**What you are asked to do**
Using the entries that follow, establish how many lines contain the word "loading" and give only that figure.
—————
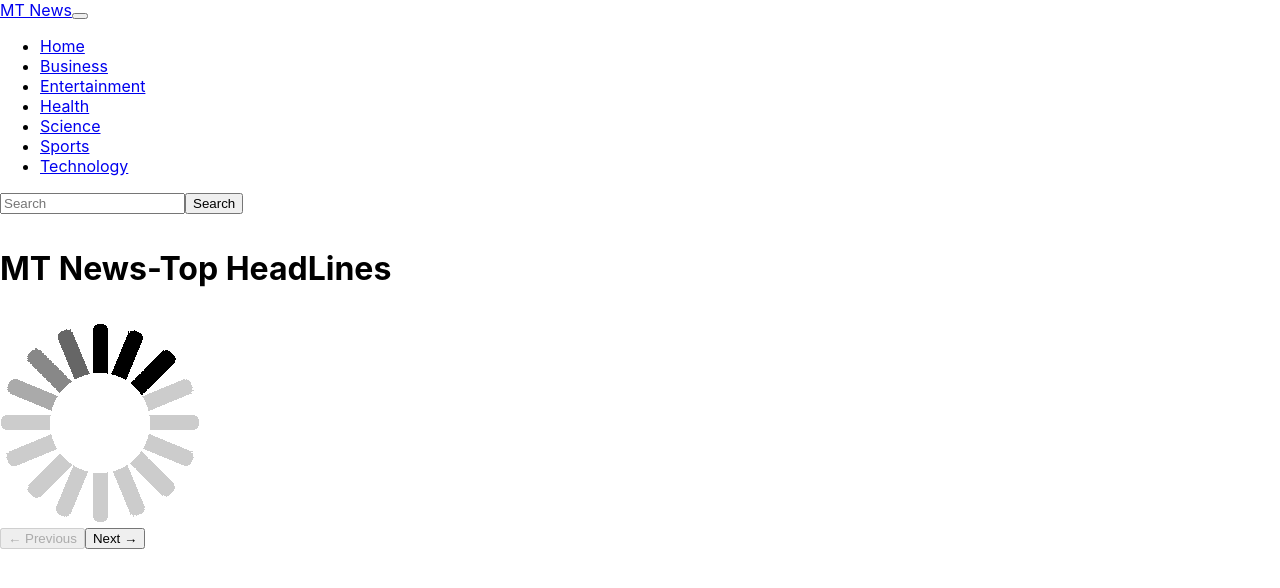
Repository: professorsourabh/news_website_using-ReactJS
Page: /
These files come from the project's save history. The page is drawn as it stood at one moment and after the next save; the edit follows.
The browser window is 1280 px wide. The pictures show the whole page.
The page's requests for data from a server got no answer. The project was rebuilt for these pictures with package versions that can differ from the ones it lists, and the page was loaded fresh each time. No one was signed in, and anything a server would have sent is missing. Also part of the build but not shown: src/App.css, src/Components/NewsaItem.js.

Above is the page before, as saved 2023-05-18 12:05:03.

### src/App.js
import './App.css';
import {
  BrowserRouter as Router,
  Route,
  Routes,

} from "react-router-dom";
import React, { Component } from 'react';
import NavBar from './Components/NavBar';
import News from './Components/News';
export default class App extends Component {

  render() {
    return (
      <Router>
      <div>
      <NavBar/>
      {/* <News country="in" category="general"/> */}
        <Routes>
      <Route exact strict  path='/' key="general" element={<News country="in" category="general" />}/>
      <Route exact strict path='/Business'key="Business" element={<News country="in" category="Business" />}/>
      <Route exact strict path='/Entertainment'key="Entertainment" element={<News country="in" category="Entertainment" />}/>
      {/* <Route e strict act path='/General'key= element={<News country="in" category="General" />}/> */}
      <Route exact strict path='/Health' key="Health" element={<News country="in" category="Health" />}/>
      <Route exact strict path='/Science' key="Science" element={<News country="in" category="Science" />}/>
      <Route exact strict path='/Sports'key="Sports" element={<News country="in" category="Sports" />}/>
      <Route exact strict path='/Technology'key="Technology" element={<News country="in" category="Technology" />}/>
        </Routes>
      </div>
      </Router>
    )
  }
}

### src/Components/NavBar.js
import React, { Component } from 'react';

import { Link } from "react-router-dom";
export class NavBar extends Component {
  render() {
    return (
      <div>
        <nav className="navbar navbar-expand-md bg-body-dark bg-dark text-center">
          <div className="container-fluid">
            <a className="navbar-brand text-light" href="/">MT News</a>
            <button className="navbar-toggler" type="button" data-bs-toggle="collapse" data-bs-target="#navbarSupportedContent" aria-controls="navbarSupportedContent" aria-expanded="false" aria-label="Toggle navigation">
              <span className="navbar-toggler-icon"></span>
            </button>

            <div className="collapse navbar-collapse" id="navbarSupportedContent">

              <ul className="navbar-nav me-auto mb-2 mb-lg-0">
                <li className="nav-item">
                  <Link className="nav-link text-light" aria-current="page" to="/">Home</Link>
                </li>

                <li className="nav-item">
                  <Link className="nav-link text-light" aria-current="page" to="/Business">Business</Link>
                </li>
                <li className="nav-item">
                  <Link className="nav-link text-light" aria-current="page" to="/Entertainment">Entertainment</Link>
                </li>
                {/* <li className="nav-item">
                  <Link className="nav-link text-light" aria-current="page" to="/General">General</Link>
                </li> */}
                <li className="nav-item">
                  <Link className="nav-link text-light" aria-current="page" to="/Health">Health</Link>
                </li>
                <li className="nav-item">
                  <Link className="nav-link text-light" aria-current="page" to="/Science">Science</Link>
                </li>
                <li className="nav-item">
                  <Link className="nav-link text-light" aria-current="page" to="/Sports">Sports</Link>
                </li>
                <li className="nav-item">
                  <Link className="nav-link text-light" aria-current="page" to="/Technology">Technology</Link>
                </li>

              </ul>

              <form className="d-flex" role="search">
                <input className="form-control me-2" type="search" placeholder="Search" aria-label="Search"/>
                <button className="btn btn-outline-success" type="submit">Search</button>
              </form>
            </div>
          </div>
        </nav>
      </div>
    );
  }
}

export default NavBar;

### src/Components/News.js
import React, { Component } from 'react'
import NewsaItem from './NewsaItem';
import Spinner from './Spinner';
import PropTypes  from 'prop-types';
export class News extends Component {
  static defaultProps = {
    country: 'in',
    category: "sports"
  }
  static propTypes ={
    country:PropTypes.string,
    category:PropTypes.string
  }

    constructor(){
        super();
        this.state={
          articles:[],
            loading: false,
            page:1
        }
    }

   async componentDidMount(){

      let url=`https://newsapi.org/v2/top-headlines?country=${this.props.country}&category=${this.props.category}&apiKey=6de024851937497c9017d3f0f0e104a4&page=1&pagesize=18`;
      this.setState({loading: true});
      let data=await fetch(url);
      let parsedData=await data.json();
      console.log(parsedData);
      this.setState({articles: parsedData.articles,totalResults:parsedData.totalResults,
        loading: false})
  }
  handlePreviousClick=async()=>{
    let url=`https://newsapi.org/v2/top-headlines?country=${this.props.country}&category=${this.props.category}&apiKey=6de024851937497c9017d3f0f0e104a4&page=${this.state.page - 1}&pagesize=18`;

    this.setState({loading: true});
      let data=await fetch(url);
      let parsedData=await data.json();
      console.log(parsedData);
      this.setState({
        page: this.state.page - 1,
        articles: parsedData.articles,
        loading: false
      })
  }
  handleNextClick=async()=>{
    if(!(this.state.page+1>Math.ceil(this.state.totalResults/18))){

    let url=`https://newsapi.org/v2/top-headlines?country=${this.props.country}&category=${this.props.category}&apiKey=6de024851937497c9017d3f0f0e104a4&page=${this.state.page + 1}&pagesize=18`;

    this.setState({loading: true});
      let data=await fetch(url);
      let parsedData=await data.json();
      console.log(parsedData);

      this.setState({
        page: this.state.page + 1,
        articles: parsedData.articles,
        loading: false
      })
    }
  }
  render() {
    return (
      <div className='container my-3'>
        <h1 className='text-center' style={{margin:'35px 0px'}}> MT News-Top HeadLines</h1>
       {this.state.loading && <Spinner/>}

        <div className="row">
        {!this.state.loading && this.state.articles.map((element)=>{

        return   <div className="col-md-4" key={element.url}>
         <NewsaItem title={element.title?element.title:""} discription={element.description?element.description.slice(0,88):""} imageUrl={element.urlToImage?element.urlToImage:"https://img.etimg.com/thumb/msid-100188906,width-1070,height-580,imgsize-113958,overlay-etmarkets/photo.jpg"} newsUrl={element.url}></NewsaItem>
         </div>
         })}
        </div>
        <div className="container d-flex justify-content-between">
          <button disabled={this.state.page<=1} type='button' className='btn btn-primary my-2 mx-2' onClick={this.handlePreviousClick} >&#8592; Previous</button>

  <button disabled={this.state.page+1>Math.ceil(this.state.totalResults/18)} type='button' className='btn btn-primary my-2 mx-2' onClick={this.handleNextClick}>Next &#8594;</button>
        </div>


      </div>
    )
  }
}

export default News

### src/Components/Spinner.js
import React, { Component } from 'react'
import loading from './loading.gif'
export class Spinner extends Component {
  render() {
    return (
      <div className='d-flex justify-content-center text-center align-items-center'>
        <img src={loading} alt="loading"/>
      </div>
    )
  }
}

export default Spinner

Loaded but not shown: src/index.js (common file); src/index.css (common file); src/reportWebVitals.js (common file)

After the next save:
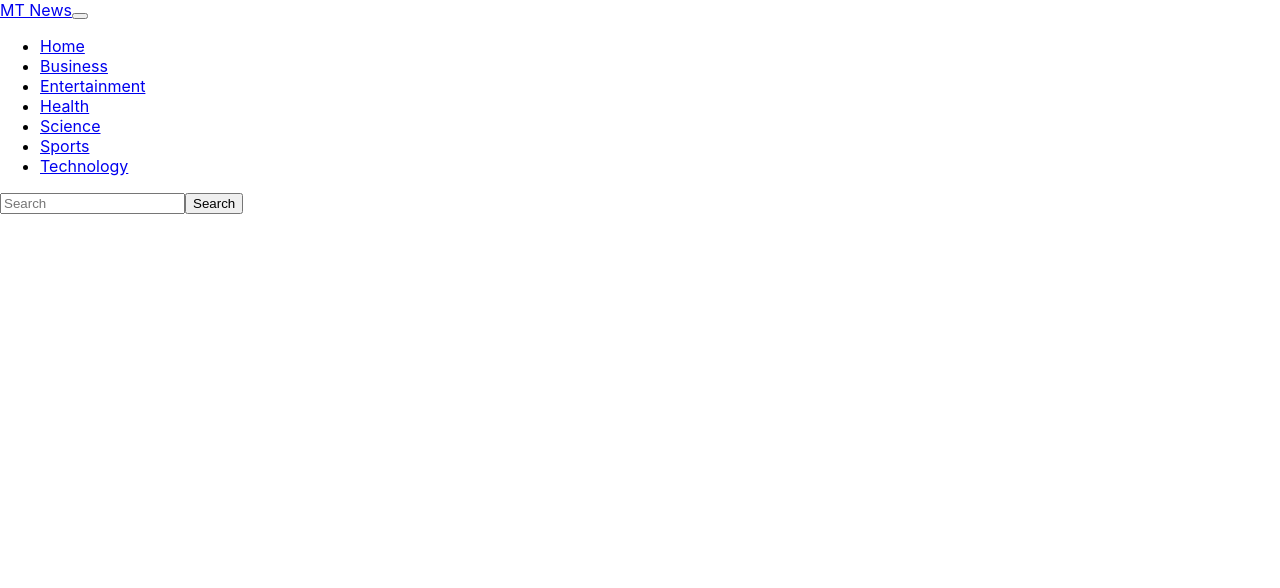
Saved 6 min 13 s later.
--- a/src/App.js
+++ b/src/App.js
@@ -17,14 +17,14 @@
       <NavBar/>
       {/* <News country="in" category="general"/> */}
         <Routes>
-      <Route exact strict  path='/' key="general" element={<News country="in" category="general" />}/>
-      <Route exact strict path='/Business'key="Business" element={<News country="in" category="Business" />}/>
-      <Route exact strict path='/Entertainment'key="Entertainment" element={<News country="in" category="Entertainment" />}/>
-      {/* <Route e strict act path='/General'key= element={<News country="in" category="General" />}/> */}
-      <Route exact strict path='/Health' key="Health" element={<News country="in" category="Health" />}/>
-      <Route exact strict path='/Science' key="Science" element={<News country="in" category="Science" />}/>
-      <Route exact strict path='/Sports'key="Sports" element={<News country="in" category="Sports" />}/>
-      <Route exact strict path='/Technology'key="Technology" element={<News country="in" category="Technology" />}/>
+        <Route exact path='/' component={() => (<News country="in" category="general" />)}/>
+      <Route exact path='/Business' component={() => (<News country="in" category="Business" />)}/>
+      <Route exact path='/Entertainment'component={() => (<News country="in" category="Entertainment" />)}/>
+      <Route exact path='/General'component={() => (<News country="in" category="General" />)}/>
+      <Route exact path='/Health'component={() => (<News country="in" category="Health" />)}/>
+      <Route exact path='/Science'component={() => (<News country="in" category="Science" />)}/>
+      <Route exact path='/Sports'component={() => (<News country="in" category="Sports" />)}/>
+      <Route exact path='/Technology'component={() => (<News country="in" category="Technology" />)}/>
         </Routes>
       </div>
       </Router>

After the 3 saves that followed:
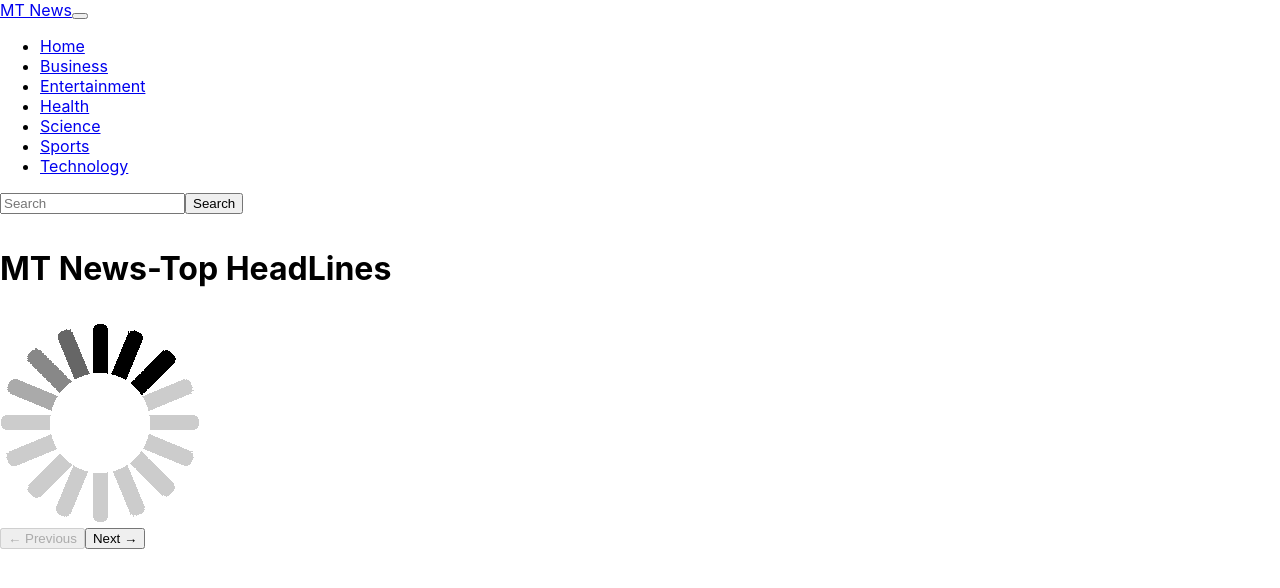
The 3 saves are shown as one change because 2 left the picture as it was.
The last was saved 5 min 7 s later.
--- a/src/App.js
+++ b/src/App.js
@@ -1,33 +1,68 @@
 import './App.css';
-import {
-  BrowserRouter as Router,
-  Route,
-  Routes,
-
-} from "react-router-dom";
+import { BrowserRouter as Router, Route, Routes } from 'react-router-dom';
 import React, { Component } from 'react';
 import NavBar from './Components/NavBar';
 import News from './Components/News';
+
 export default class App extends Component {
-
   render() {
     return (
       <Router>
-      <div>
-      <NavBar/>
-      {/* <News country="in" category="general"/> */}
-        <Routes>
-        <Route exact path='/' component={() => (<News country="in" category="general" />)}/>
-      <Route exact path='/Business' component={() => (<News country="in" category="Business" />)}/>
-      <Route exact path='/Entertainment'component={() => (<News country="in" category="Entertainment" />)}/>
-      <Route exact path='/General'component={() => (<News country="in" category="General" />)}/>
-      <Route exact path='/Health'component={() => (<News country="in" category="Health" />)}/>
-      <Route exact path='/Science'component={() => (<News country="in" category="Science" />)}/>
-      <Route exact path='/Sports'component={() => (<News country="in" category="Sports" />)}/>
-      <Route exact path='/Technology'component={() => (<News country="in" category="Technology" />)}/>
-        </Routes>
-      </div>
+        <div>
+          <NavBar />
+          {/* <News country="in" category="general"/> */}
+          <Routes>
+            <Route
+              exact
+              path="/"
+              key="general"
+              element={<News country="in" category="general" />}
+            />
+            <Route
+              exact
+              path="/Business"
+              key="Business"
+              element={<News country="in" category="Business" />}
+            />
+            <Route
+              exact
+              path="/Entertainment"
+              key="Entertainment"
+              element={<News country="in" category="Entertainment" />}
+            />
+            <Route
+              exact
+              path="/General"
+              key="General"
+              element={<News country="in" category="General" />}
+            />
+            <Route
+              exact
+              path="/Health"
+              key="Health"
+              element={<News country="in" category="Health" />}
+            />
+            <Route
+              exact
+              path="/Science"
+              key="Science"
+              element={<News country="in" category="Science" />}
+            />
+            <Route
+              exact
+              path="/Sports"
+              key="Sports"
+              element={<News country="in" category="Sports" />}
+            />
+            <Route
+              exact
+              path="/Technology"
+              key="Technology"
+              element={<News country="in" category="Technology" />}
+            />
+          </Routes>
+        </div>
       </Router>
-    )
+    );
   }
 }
—————
**Task response**
11